**Information provided**
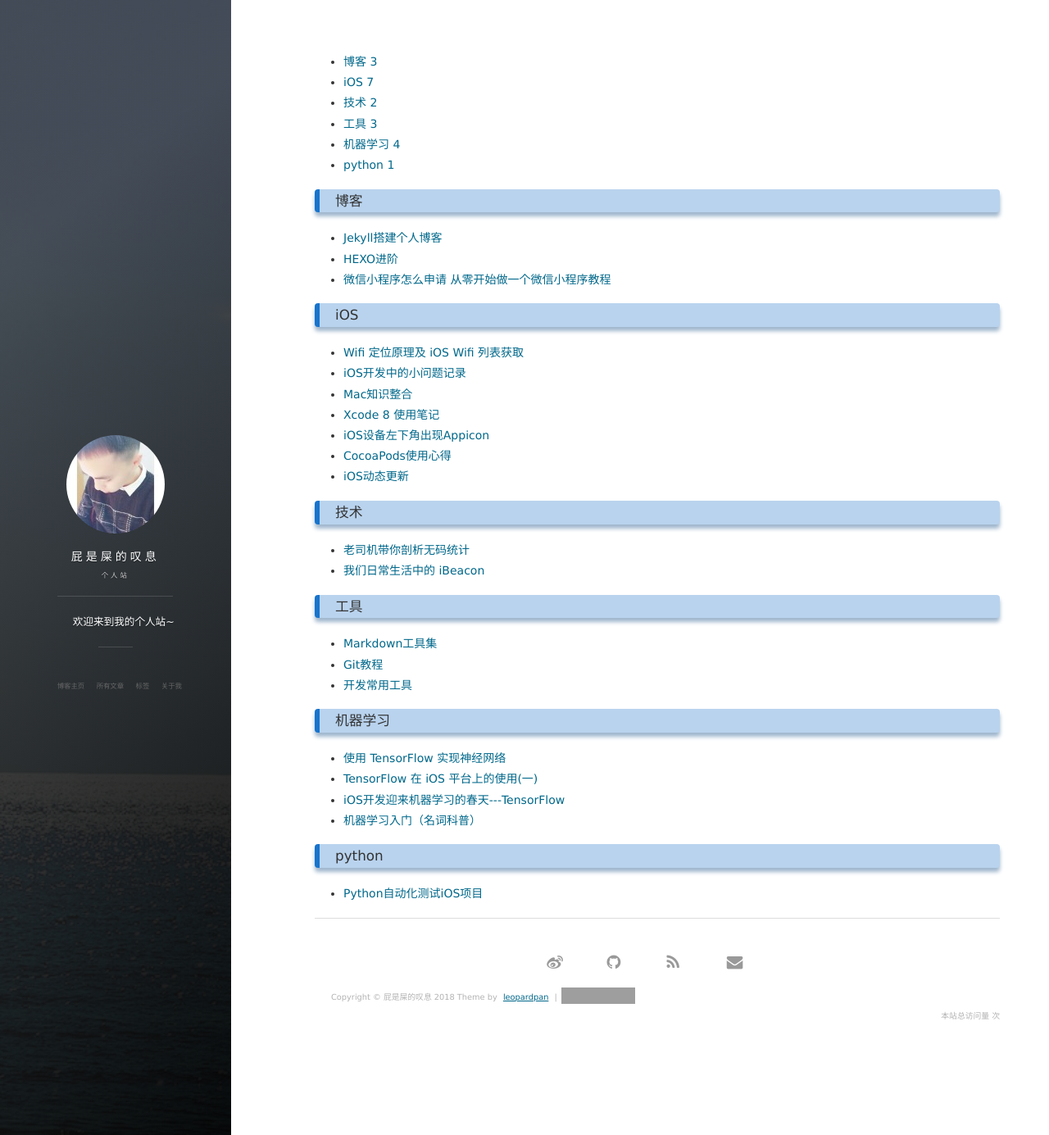
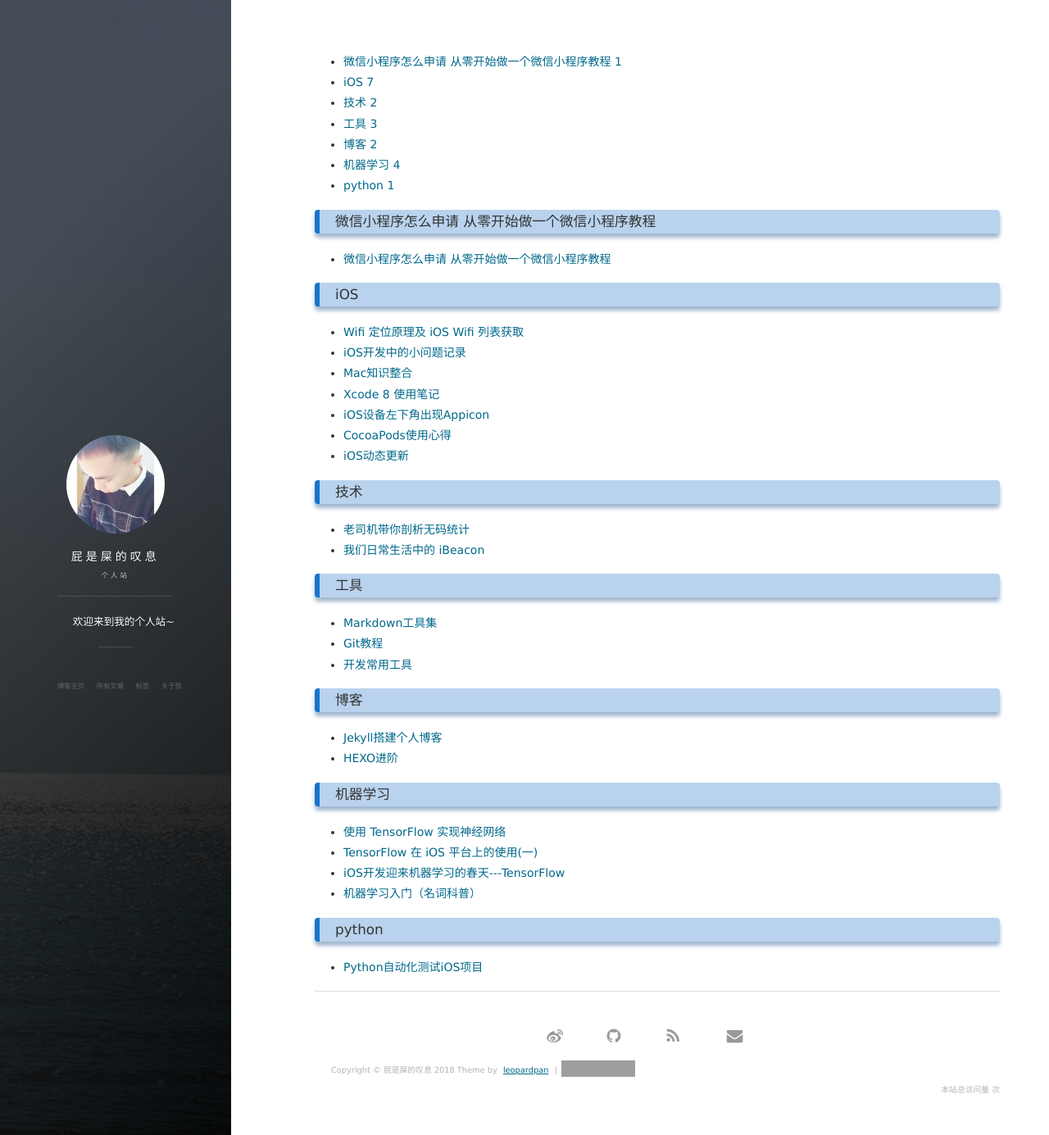
Before and after one commit to jbdxbl5/jbdxbl5.github.io, a Jekyll site: the page built from tags.html, in a window 1280 px wide and 1385 px high. Shown: the whole window at 82% size. Built offline with Jekyll 4.4.1, drawn with Linux system fonts in a browser that asks for light colours; nearby versions of some CDN libraries; comment, search, counter and statistics services are not loaded; grey boxes are pictures that could not be loaded.

Commit message:
Update 2015-09-26-iOS9_Note.md

```diff
--- a/_posts/2015-09-26-iOS9_Note.md
+++ b/_posts/2015-09-26-iOS9_Note.md
@@ -3,7 +3,7 @@ layout: post
 title: "微信小程序怎么申请 从零开始做一个微信小程序教程"
 date: 2015-08-25
 description: "微信小程序怎么申请 从零开始做一个微信小程序教程"
-tag: 博客
+tag: "微信小程序怎么申请 从零开始做一个微信小程序教程"
 ---
 
 　　小程序是一种新的开放能力，开发者可以快速地开发一个小程序。小程序可以在微信内被便捷地获取和传播，同时具有出色的使用体验。
```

**Problem to work on**
Tell how many lines of the material above contain the word "从零开始做一个微信小程序教程", giving only the number.

**Expected output**
3